The pandemic has brought lots of changes to our world, including drastically accelerated growth for e-commerce.
Globally, the shift to cyber-everything has boosted online sales by $26.7 trillion and led to billions more interactions online through increased video conferences and home-based education. And while the online shift is a small example illustrating how our behaviors have changed, the rapid demand for us all to be present online has also led to a dangerous surge in cyberattacks, data breaches and fraudulent activity targeting individuals and businesses.
We saw a 600% increase in cybersecurity threats during the pandemic, starting early with the threats posed by unsecured video conference platforms and the sudden work-from-home population unsafely accessing corporate networks.
Work-from-home continues to challenge the security of networks, with home networks and internet-connected devices offering new access points for cyber criminals, and businesses should be aware of the potential risks to their networks and trade secrets the work-from-home workforce creates. It’s not just putting in place policies and technology to ensure safe practices at home – many employees see safe practice policies as restrictive and, as a result, it’s incumbent on businesses seeking compliance to teach the risks and potential harm to the business and the employee to ensure adherence to the policies.

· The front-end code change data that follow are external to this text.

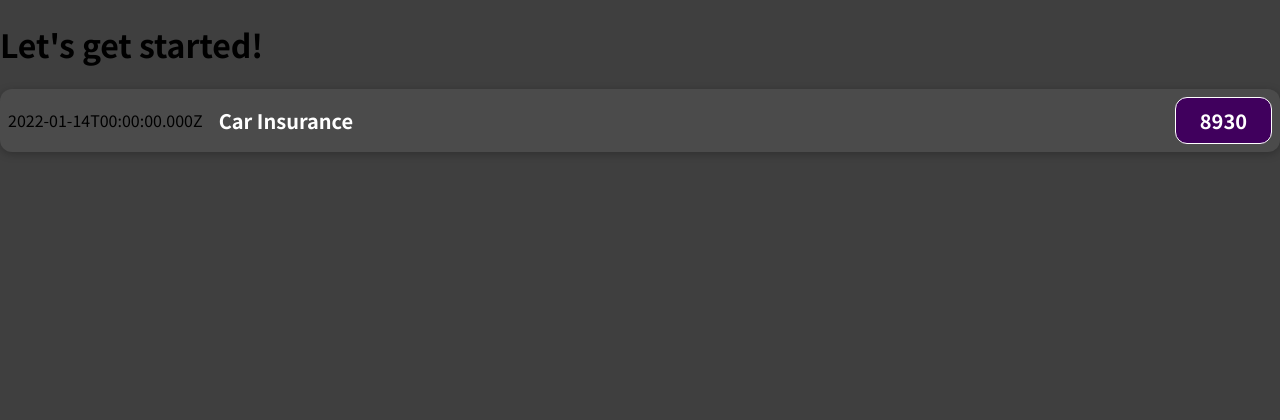
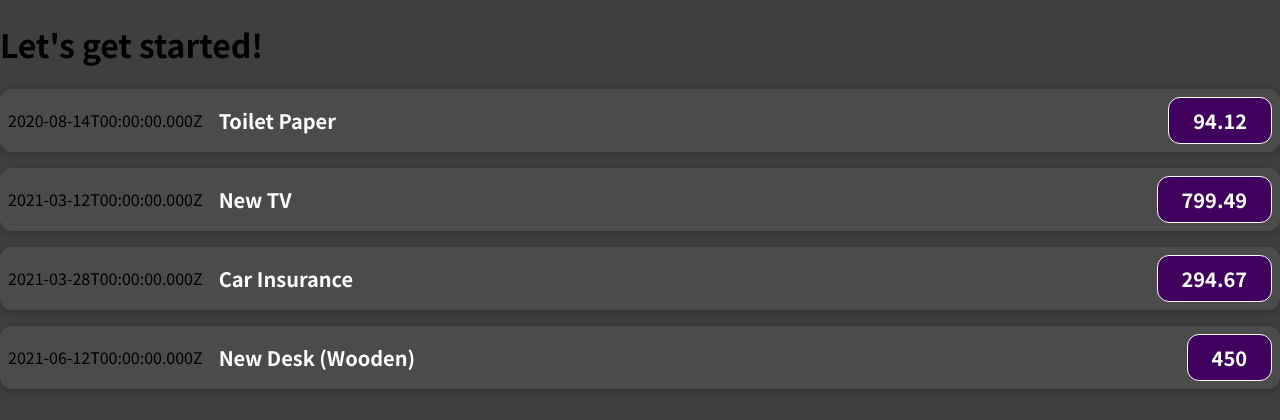
Before and after one commit to enessol/LearningReact, a React (Create React App) app in the folder react-complete-guide/: page / in a window 1280 px wide. Shown: the top 420 px of the page. Built offline with nearby package versions, Linux system fonts and the light colour scheme.

Commit message:
Passing data using props
Passing data using props

```diff
--- a/react-complete-guide/src/App.js
+++ b/react-complete-guide/src/App.js
@@ -1,10 +1,50 @@
 import ExpenseItem from "./components/ExpenseItem";
 
 function App() {
+  const expenses = [
+    {
+      id: "e1",
+      title: "Toilet Paper",
+      amount: 94.12,
+      date: new Date(2020, 7, 14),
+    },
+    { id: "e2", title: "New TV", amount: 799.49, date: new Date(2021, 2, 12) },
+    {
+      id: "e3",
+      title: "Car Insurance",
+      amount: 294.67,
+      date: new Date(2021, 2, 28),
+    },
+    {
+      id: "e4",
+      title: "New Desk (Wooden)",
+      amount: 450,
+      date: new Date(2021, 5, 12),
+    },
+  ];
   return (
     <div>
       <h1>Let's get started!</h1>
-      <ExpenseItem />
+      <ExpenseItem
+        title={expenses[0].title}
+        amount={expenses[0].amount}
+        date={expenses[0].date}
+      />
+      <ExpenseItem
+        title={expenses[1].title}
+        amount={expenses[1].amount}
+        date={expenses[1].date}
+      />
+      <ExpenseItem
+        title={expenses[2].title}
+        amount={expenses[2].amount}
+        date={expenses[2].date}
+      />
+      <ExpenseItem
+        title={expenses[3].title}
+        amount={expenses[3].amount}
+        date={expenses[3].date}
+      />
     </div>
   );
 }
--- a/react-complete-guide/src/components/ExpenseItem.jsx
+++ b/react-complete-guide/src/components/ExpenseItem.jsx
@@ -1,16 +1,16 @@
 import "./ExpenseItem.css";
 
-function ExpenseItem() {
-  const expenseDate = new Date(2022, 0, 14);
-  const expenseTitle = "Car Insurance";
-  const expenseAmount = 8930;
+function ExpenseItem(props) {
+  // const expenseDate = new Date(2022, 0, 14);
+  // const expenseTitle = "Car Insurance";
+  // const expenseAmount = 8930;
 
   return (
     <div className="expense-item">
-      <div>{expenseDate.toISOString()}</div>
+      <div>{props.date.toISOString()}</div>
       <div className="expense-item__description">
-        <h2>{expenseTitle}</h2>
-        <div className="expense-item__price">{expenseAmount}</div>
+        <h2>{props.title}</h2>
+        <div className="expense-item__price">{props.amount}</div>
       </div>
     </div>
   );
```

As the pandemic continues, our concerns for businesses to protect against network incursions continue, along with newly growing apprehensions about unreliable or improperly enabled cloud services, payment fraud, malicious websites acting like legitimate retailers and seeking to scam consumers, and complicated social engineering campaigns attempting to access consumer data or business networks.
As e-commerce and our digital activities evolve, the threats themselves continue to advance. Remaining up-to-date on the current threats is now a full-time activity for most businesses.
In some ways, it’s a matter of when the threat will occur rather than if the threat will occur. According to McAfee Enterprise, during the pandemic 81% of global organizations experienced increased cybersecurity threats and 79% experienced downtime as a result of a cybersecurity incident. While these incidents can lead to humorous stories of vacuums and doorbells not working as a result of an outage of Amazon cloud services, breaches and outages lead to serious and long-term damages to businesses.
In the first half of 2021 alone, data breaches led to the exposure of 18 billion records, and a recent IBM and Ponemon Institute study says the cost of the average data breach is up to $4.24 million. And for a state that is a hub for supply chain firms, it’s a frightening concern that reportedly 97% of supply chain firms have been impacted by a cybersecurity breach.
But, despite all we know about the risk for cyber threats, data breaches and fraud, Shred-It has reported that approximately 67% of the U.S. small businesses they’ve surveyed do not have cybersecurity incident response plans. When a data breach occurs, the business often finds itself scrambling to get attorneys, tech professionals and remedies in place to figure out what data was taken, who has the data, how to fix it and who needs to be notified. It’s a stressful situation, but having a plan in place ahead of time helps activate the key players to resolve the situation quickly, and in the time potentially required under the law.
With cyber threats and related costs only expected to increase in the coming years (seriously, who thought internet-connected vacuums would be a security risk?), 2022 is a great time to talk with tech professionals and attorneys on how to protect your business.